(Edit difference data)
---*---

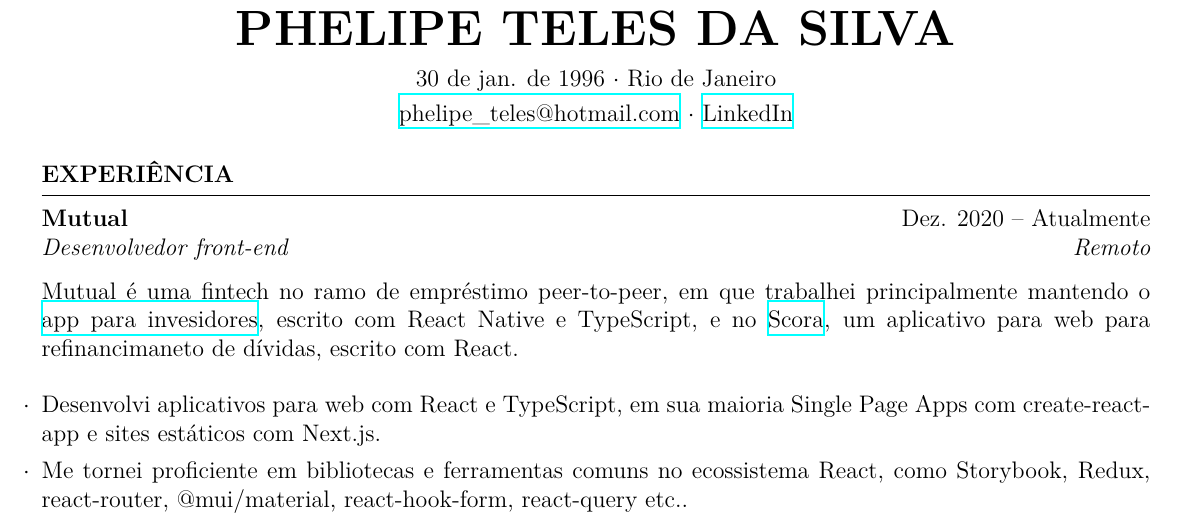
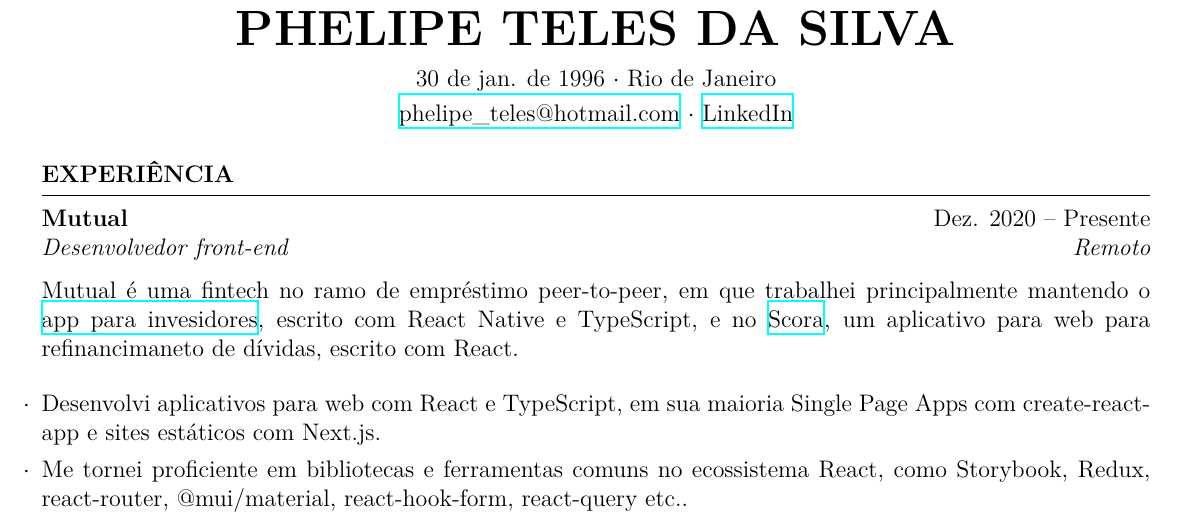
Before and after one commit to phelipetls/resumes, a LaTeX CV (phelipe-teles-resume-ptbr.tex): part of the page, cut so that both start at the same text. Compiled offline with XeLaTeX.

Commit message:
Improve consistency

```diff
--- a/phelipe-teles-resume-ptbr.tex
+++ b/phelipe-teles-resume-ptbr.tex
@@ -37,7 +37,7 @@
 \medskip \textbf{EXPERIÊNCIA} \medskip
 \hrule
 
-\textbf{Mutual} \hfill Dez. 2020 -- Atualmente \\
+\textbf{Mutual} \hfill Dez. 2020 -- Presente \\
 \emph{Desenvolvedor front-end} \hfill \emph{Remoto} {\parfillskip=0pt\par}
 
 Mutual é uma fintech no ramo de empréstimo peer-to-peer, em que trabalhei
```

---*---

# Work order
Return each line of the data where the word "ptbr" appears.

# Exercise response
Before and after one commit to phelipetls/resumes, a LaTeX CV (phelipe-teles-resume-ptbr.tex): part of the page, cut so that both start at the same text. Compiled offline with XeLaTeX.
--- a/phelipe-teles-resume-ptbr.tex
+++ b/phelipe-teles-resume-ptbr.tex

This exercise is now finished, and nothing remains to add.